● Exercise
For the material below, return exactly the lines starting at the line containing "popt, _ = curve_fit(sinf, x, y, p0=guess)" and ending at the line containing "pd.DataFrame, savep: str='moon_plot2.jpg')", both ends included, and no others.

● Provided records
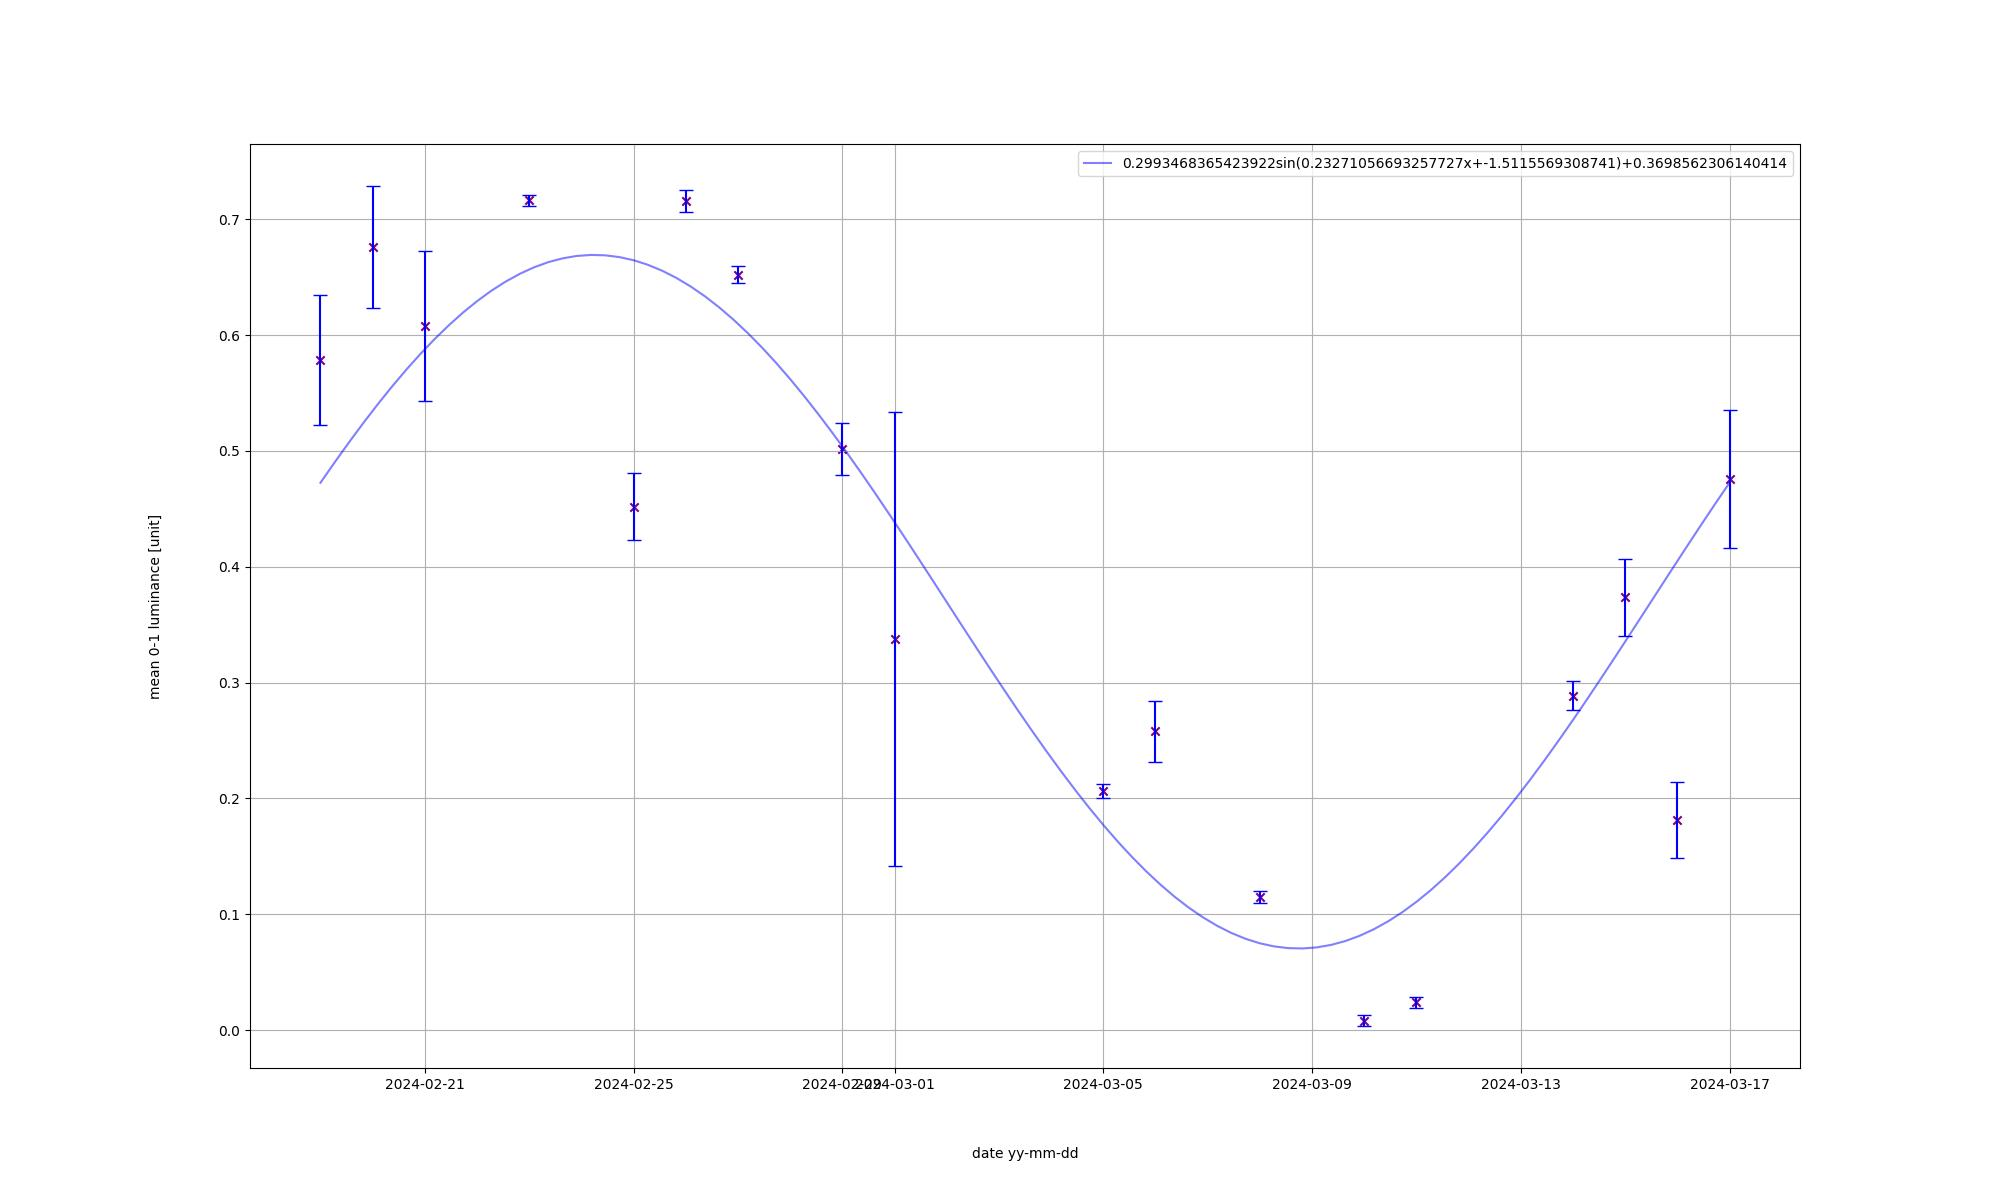
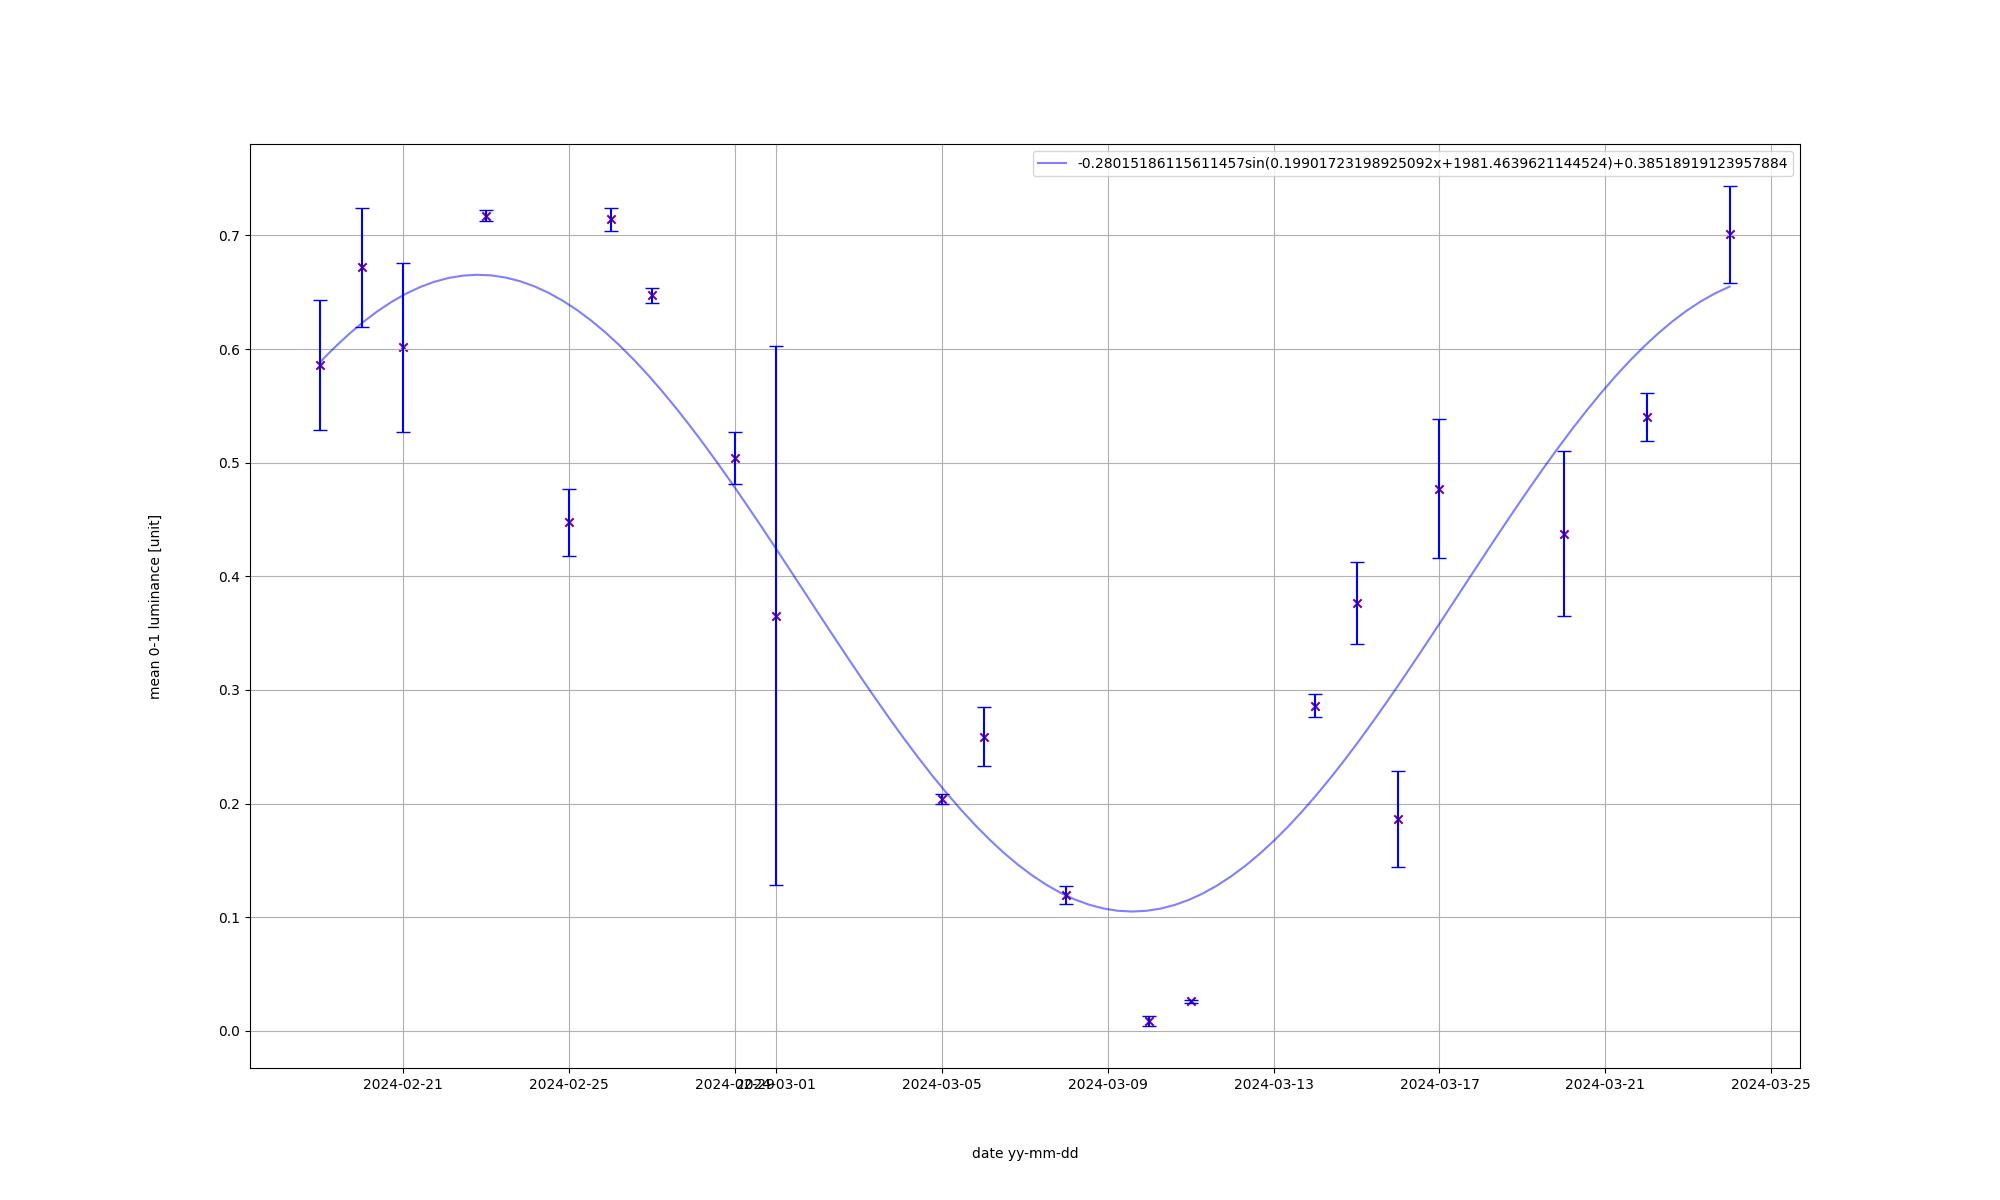
data mar 17 - mar 24

diff --git a/moon.py b/moon.py
@@ -28,7 +28,8 @@ def read_img(p: str) -> np.ndarray:
 
 # grayscale m,n,3 img to m,n
 def rgb_to_gray(img: np.ndarray) -> np.ndarray:
-	return 0.299*img[:, :, 0] + 0.587*img[:, :, 0] + 0.114*img[:, :, 0]
+	r, g, b = img[:, :, 0], img[:, :, 1], img[:, :, 2]
+	return 0.2989*r + 0.5870*g + 0.1140*b
 
 # normalize img px values to 0-1
 def normalize(img: np.ndarray) -> np.ndarray:
@@ -44,13 +45,13 @@ def fit_sin(x: np.ndarray, y: np.ndarray) -> tuple:
 	guess_freq = abs(ff[np.argmax(Fyy[1:])+1])
 	guess_amp = np.std(y) * 2.**0.5
 	guess_offset = np.mean(y)
-	# guess = np.array([guess_amp, 2.*np.pi*guess_freq, 0., guess_offset])
-	guess = np.array([guess_amp, 0., guess_offset])
+	guess = np.array([guess_amp, 2.*np.pi*guess_freq, 0., guess_offset])
+	# guess = np.array([guess_amp, 0., guess_offset])
 	
-	b = 2*m.pi / (x[-1] - x[0])
-	sinf = lambda x, a, c, d: a*np.sin(b*x+c)+d
+	# b = 2*m.pi / (29.5)
+	sinf = lambda x, a, b, c, d: a*np.sin(b*x+c)+d
 	popt, _ = curve_fit(sinf, x, y, p0=guess)
-	return *popt, b
+	return popt
 
 # find lum of img *defined as lit up pxs / total num pxs
 def luminance(img: np.ndarray, tol: float=0.8) -> float:
@@ -81,7 +82,9 @@ def all_lum(p: str, tol: float=0.8) -> tuple:
 def scatter_moon_data(moon_data: pd.DataFrame, savep: str='moon_plot2.jpg') -> None:
 	xs = moon_data['num_days'].to_numpy()
 
-	a, c, d, b = fit_sin(xs, moon_data['lum_mean'].to_numpy())
+	a, b, c, d = fit_sin(xs, moon_data['lum_mean'].to_numpy())
+	print(f'estimated_period: {2*m.pi/b}d\n')
+
 	sinf = lambda x : a * np.sin(b*x + c) + d
 
 	xs = np.linspace(xs[0], xs[-1], 100)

● Exercise result
 	popt, _ = curve_fit(sinf, x, y, p0=guess)
-	return *popt, b
+	return popt
 
 # find lum of img *defined as lit up pxs / total num pxs
 def luminance(img: np.ndarray, tol: float=0.8) -> float:
@@ -81,7 +82,9 @@ def all_lum(p: str, tol: float=0.8) -> tuple:
 def scatter_moon_data(moon_data: pd.DataFrame, savep: str='moon_plot2.jpg') -> None:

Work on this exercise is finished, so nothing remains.